In every camp, there are the bullies and the quiet, shy ones. There are those that are natural leaders waiting to shine at the first opportunity and those that are on the fence. There are those that charm the facilitators and those that struggle to even participate. Over the years, Dream A Dream facilitators have built the skill to recognize young people and create a safe space that will help them move forward to where they wish to.
In one such camp, I met a young man named Maruthi. He was tall, well-built, handsome with beautiful soft eyes. He was the leader of the group and a rebel from Day 1. He and his gang were constantly pushing the facilitators boundaries, testing us, provoking us to take action against them. Back in school, they were used to constantly being reprimanded, warned and punished. Punishment did not scare or deter them. Unconsciously, they were testing our boundaries. They were surprised that there was no disciplining, no punishment and no coercion. There were goals for the camp and community agreements to help all of us work together as a community to achieve the goals. The community agreements were followed by facilitators and volunteers alike. When community agreements didn’t work, the community spoke about them and re-committed to them. The facilitators role modelled empathy, trust and positive reinforcement. Initially, they taught it was fake but by Day 2, they realized we were authentic and genuine.
If they didn’t wish to participate in a workshop, we were ok with it but they had to make a choice to do something with their time. If they wanted to be the first in line to eat, it was alright for when they finished earlier, they could help serve others and clean up the kitchen. There was no one ordering them around and the facilitators ate with them, cleaned up together after them, kept time and most importantly showed authentic care.
On Day 3, a youth-led day at the camp where young people lead the camp for a whole day, Maruthi chose to be the Lead Facilitator. He didn’t believe we would really give him the power to lead and facilitate a whole day at camp. We did. He thought he could use bullying to get work done. It didn’t work. He had to rewire himself. He was smart, had observed the facilitators over the last 2 days and picked up a few traits that worked - being participative in his decision making, being inclusive, listening with empathy, creating a safe space for learning and it began to work. At the end of the Day, Maruthi was transformed. He longer needed to be the bully to gain popularity or to have his way. He had found the way of love and empathy.

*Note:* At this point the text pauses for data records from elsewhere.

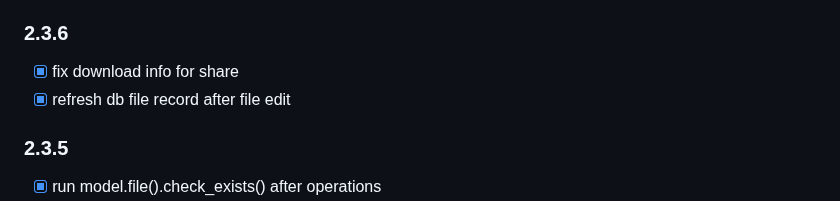
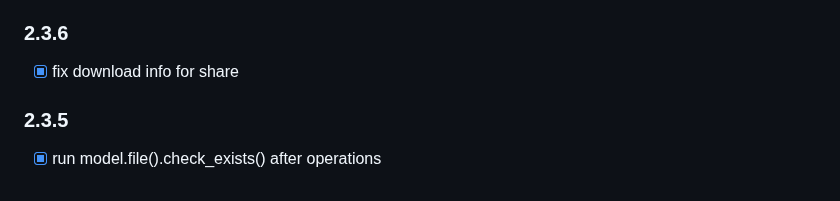
Before and after one commit to western/http-up, a Markdown page: README.md, the part around the change. Drawn GitHub-style.

```diff
--- a/README.md
+++ b/README.md
@@ -269,7 +269,6 @@ For document preview you need `libreoffice` package. Formats `pdf, rtf, doc, doc
 
 ### 2.3.6
 - [x] fix download info for share
-- [x] refresh db file record after file edit
 
 ### 2.3.5
 - [x] run model.file().check_exists() after operations
```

Something else that was unaccepted and remarkable happened. The quiet one, the shy ones, the ones with fear, ones with low confidence started finding their voice and their feet. They started coming out of their shell with confidence and certainty. They felt safe to come out of their comfort zone and strive for new learning.
A beautiful insight emerged for us, as facilitators, from Dream A Dream. When we shut off the bully, the loud ones, without understanding what causes that behaviour, it makes the space unsafe for the quieter ones. They further go into a shell and refuse to come out. Anything new for them is a huge step forward and when they fear that they might be reprimanded or punished for crossing the bridge, they just don’t do it. However, when we used trust and empathy to channelize behaviour towards positive outcomes, to encourage creative risk taking and to acknowledge authenticity, it hugely encouraged the uncertain participants to also attempt the impossible within their learning zone.
The approach helped us create a transformative experience across all 40 participants at the camp with different behaviours, diverse challenges and multiple learning levels. Empathy and trust works for all young people, irrespective of their behaviours. When facilitators are consistent with all young people, it helps young people feel safe and attempt to take on creative challenges relevant to them.
Before we attempt to change behaviour, we have to learn to accept, respect and appreciate young people for who they are.
By Vishal Talreja